[[ GIVEN ENTRIES, beginning ]]
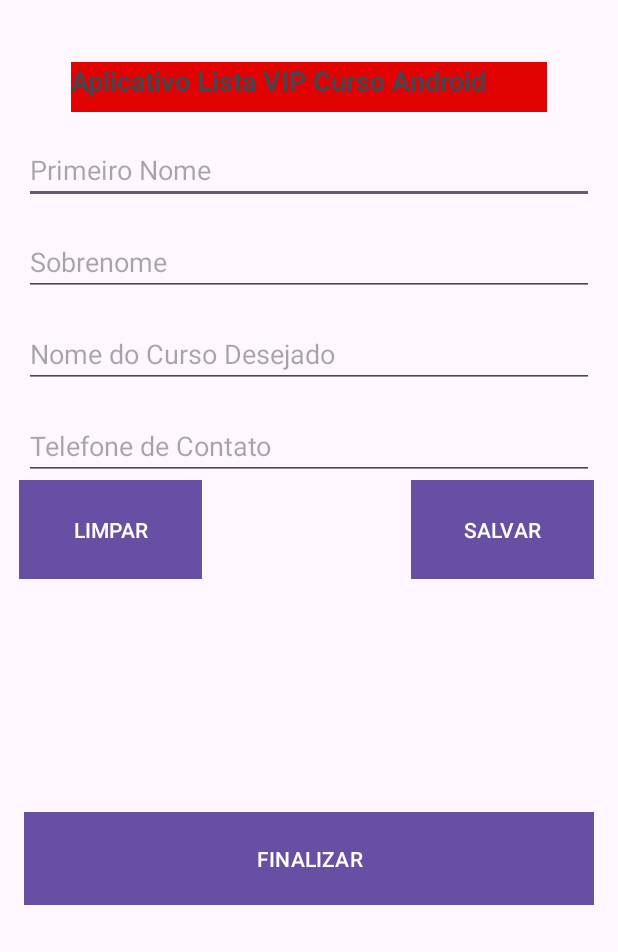
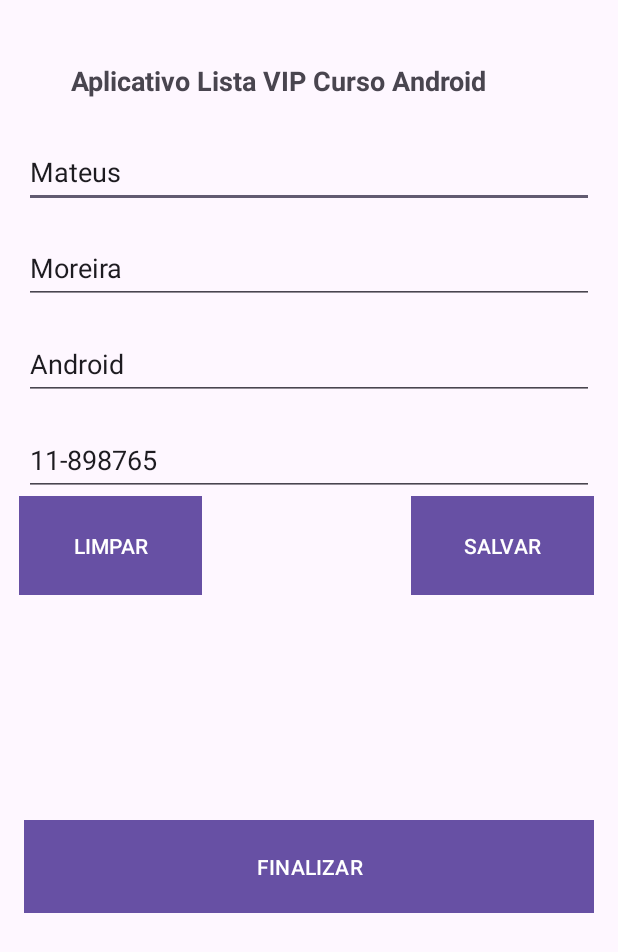
Before and after one commit to MateusMoreira98/CursoDesenvolvimentoAndroid2023, an Android app: the screen it shows after launch (MainActivity), on a phone screen of 412 x 824 dp. Shown: the top 952 px of the screen. Run offline under Robolectric (Android 15) with nearby library versions, the phone set to English and light mode, and no system bars.

Commit message:
Customização Layout

```diff
--- a/AppListaCurso/app/src/main/java/devandroid/moreira/applistacurso/view/MainActivity.java
+++ b/AppListaCurso/app/src/main/java/devandroid/moreira/applistacurso/view/MainActivity.java
@@ -32,13 +32,13 @@ public class MainActivity extends AppCompatActivity {
         setContentView(R.layout.activity_main);
 
      pessoa = new Pessoa();
-     //pessoa.setPrimeiroNome("Mateus");
-     //pessoa.setSobreNome("Moreira");
-     //pessoa.setCursoDesejado("Android");
-     //pessoa.setTelefoneContato("11-898765");
+     pessoa.setPrimeiroNome("Mateus");
+     pessoa.setSobreNome("Moreira");
+     pessoa.setCursoDesejado("Android");
+     pessoa.setTelefoneContato("11-898765");
 
 
-    editPrimeiroNome = findViewById(R.id.editPrimeiroNome);
+    editPrimeiroNome = findViewById(R.id.editprimeiroNome);
     editSobreNomeAluno = findViewById(R.id.editSobreNomeAluno);
     editNomeCurso = findViewById(R.id.editNomeCurso);
     editTelefoneContato = findViewById(R.id.editTelefoneContato);
@@ -47,10 +47,10 @@ public class MainActivity extends AppCompatActivity {
     btnSalvar = findViewById(R.id.btnSalvar);
     btnFinalizar = findViewById(R.id.btnFinalizar);
 
-    editPrimeiroNome.setText(pessoa.getPrimeiroNome());
-    editSobreNomeAluno.setText(pessoa.getSobreNome());
-    editNomeCurso.setText(pessoa.getCursoDesejado());
-    editTelefoneContato.setText(pessoa.getTelefoneContato());
+     editPrimeiroNome.setText(pessoa.getPrimeiroNome());
+     editSobreNomeAluno.setText(pessoa.getSobreNome());
+     editNomeCurso.setText(pessoa.getCursoDesejado());
+     editTelefoneContato.setText(pessoa.getTelefoneContato());
 
     // funcionamento dos botões
     btnLimpar.setOnClickListener(new View.OnClickListener() {
--- a/AppListaCurso/app/src/main/res/layout/activity_main.xml
+++ b/AppListaCurso/app/src/main/res/layout/activity_main.xml
@@ -8,11 +8,10 @@
 
 
     <TextView android:id="@+id/textTituloApp"
-        android:background="@color/vermelho"
         android:layout_width="317dp"
         android:layout_height="33dp"
-        android:text="Aplicativo Lista VIP Curso Android"
-        android:textSize="18dp"
+        android:text="@string/txt_titulo"
+        android:textSize="18sp"
         android:textStyle="bold"
         app:layout_constraintBottom_toBottomOf="parent"
         app:layout_constraintEnd_toEndOf="parent"
@@ -21,60 +20,64 @@
         app:layout_constraintTop_toTopOf="parent"
         app:layout_constraintVertical_bias="0.052" />
 
-    <EditText android:id="@+id/editPrimeiroNome"
+    <EditText android:id="@+id/editprimeiroNome"
         android:layout_width="match_parent"
-        android:layout_height="wrap_content"
+        android:layout_height="48dp"
         android:layout_margin="16dp"
         android:layout_marginTop="48dp"
         android:ems="10"
-        android:hint="Primeiro Nome"
+        android:hint="@string/txt_hint_edit_primeiro_nome"
         android:inputType="text"
         app:layout_constraintEnd_toEndOf="parent"
         app:layout_constraintStart_toStartOf="parent"
-        app:layout_constraintTop_toBottomOf="@+id/textTituloApp" />
+        app:layout_constraintTop_toBottomOf="@+id/textTituloApp"
+        android:importantForAutofill="no" />
 
     <EditText android:id="@+id/editSobreNomeAluno"
         android:layout_width="match_parent"
-        android:layout_height="wrap_content"
+        android:layout_height="48dp"
         android:layout_margin="16dp"
         android:layout_marginTop="16dp"
         android:ems="10"
-        android:hint="Sobrenome"
+        android:hint="@string/txt_hint_edit_sobrenome"
         android:inputType="text"
         app:layout_constraintEnd_toEndOf="parent"
         app:layout_constraintStart_toStartOf="parent"
-        app:layout_constraintTop_toBottomOf="@+id/editPrimeiroNome" />
+        app:layout_constraintTop_toBottomOf="@+id/editprimeiroNome"
+        android:importantForAutofill="no" />
 
     <EditText android:id="@+id/editNomeCurso"
         android:layout_width="match_parent"
-        android:layout_height="wrap_content"
+        android:layout_height="48dp"
         android:layout_margin="16dp"
         android:layout_marginStart="16dp"
         android:layout_marginTop="16dp"
         android:ems="10"
-        android:hint="Nome do Curso Desejado"
+        android:hint="@string/txt_hint_edit_nome_do_curso"
         android:inputType="text"
         app:layout_constraintStart_toStartOf="parent"
-        app:layout_constraintTop_toBottomOf="@+id/editSobreNomeAluno" />
+        app:layout_constraintTop_toBottomOf="@+id/editSobreNomeAluno"
+        android:importantForAutofill="no" />
 
     <EditText android:id="@+id/editTelefoneContato"
         android:layout_width="match_parent"
-        android:layout_height="wrap_content"
+        android:layout_height="48dp"
         android:layout_margin="16dp"
         android:layout_marginTop="16dp"
         android:ems="10"
-        android:hint="Telefone de Contato"
+        android:hint="@string/txt_hint_edit_telefone_de_contato"
         android:inputType="text"
         app:layout_constraintEnd_toEndOf="parent"
         app:layout_constraintStart_toStartOf="parent"
-        app:layout_constraintTop_toBottomOf="@+id/editNomeCurso" />
+        app:layout_constraintTop_toBottomOf="@+id/editNomeCurso"
+        android:importantForAutofill="no" />
 
     <Button android:id="@+id/btnLimpar"
         android:layout_width="122dp"
         android:layout_height="66dp"
         android:layout_marginBottom="48dp"
         android:background="@color/corBotoes"
-        android:text="LIMPAR"
+        android:text="@string/txt_button_limpar"
         app:layout_constraintBottom_toTopOf="@+id/button3"
         app:layout_constraintEnd_toStartOf="@+id/btnSalvar"
         app:layout_constraintHorizontal_bias="0.085"
@@ -88,18 +91,19 @@
         android:layout_marginEnd="16dp"
         android:layout_marginBottom="48dp"
         android:background="@color/corBotoes"
-        android:text="SALVAR"
+        android:text="@string/txt_button_salvar"
         app:layout_constraintBottom_toTopOf="@+id/button3"
         app:layout_constraintEnd_toEndOf="parent"
         app:layout_constraintTop_toBottomOf="@+id/editTelefoneContato"
-        app:layout_constraintVertical_bias="1.0" />
+        app:layout_constraintVertical_bias="1.0"
+        tools:ignore="UnknownId" />
 
     <Button android:id="@+id/btnFinalizar"
         android:layout_width="match_parent"
         android:layout_height="62dp"
         android:layout_margin="16dp"
         android:background="@color/corBotoes"
-        android:text="FINALIZAR"
+        android:text="@string/txt_button_finalizar"
         app:layout_constraintBottom_toBottomOf="parent"
         app:layout_constraintEnd_toEndOf="parent"
         app:layout_constraintStart_toStartOf="parent"
--- a/AppListaCurso/app/src/main/res/values/strings.xml
+++ b/AppListaCurso/app/src/main/res/values/strings.xml
@@ -1,3 +1,11 @@
 <resources>
     <string name="app_name">AppListaCurso</string>
+    <string name="txt_titulo">Aplicativo Lista VIP Curso Android</string>
+    <string name="txt_hint_edit_primeiro_nome">Primeiro Nome</string>
+    <string name="txt_hint_edit_sobrenome">Sobrenome</string>
+    <string name="txt_hint_edit_nome_do_curso">Nome do Curso Desejado</string>
+    <string name="txt_hint_edit_telefone_de_contato">Telefone de Contato</string>
+    <string name="txt_button_salvar">SALVAR</string>
+    <string name="txt_button_finalizar">FINALIZAR</string>
+    <string name="txt_button_limpar">LIMPAR</string>
 </resources>
```
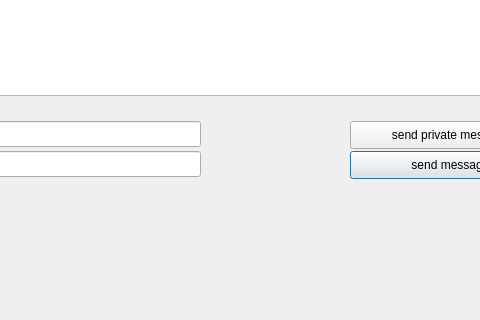
Above: ChatClient/chatbox.ui from razanelbarougy/Cs-2-lab-project before the change; both pictures show x 130 to 610 and y 299 to 619 of the 709 by 619 pixel window. Below: the same form after it.
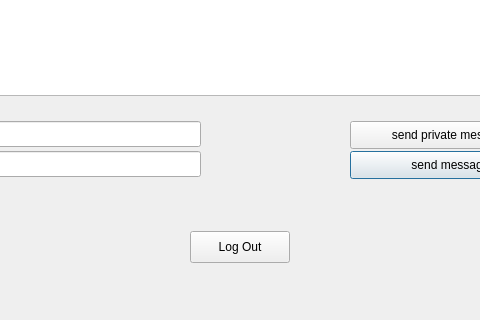
That is the form after the change.

Patch:
```diff
--- a/ChatClient/chatbox.ui
+++ b/ChatClient/chatbox.ui
@@ -121,6 +121,19 @@
     <string>Connect</string>
    </property>
   </widget>
+  <widget class="QPushButton" name="logoutPushButton">
+   <property name="geometry">
+    <rect>
+     <x>320</x>
+     <y>530</y>
+     <width>100</width>
+     <height>32</height>
+    </rect>
+   </property>
+   <property name="text">
+    <string>Log Out</string>
+   </property>
+  </widget>
  </widget>
  <resources/>
  <connections/>
```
[[ GIVEN ENTRIES, end ]]
- [TASK TO CARRY OUT]: Your copy should run from the line that has "Above: ChatClient/chatbox.ui from" through the last line above, exactly, with both ends in and pictures out.

- [SOLUTION FOR THIS TASK]:
Above: ChatClient/chatbox.ui from razanelbarougy/Cs-2-lab-project before the change; both pictures show x 130 to 610 and y 299 to 619 of the 709 by 619 pixel window. Below: the same form after it.
That is the form after the change.

Patch:
```diff
--- a/ChatClient/chatbox.ui
+++ b/ChatClient/chatbox.ui
@@ -121,6 +121,19 @@
     <string>Connect</string>
    </property>
   </widget>
+  <widget class="QPushButton" name="logoutPushButton">
+   <property name="geometry">
+    <rect>
+     <x>320</x>
+     <y>530</y>
+     <width>100</width>
+     <height>32</height>
+    </rect>
+   </property>
+   <property name="text">
+    <string>Log Out</string>
+   </property>
+  </widget>
  </widget>
  <resources/>
  <connections/>
```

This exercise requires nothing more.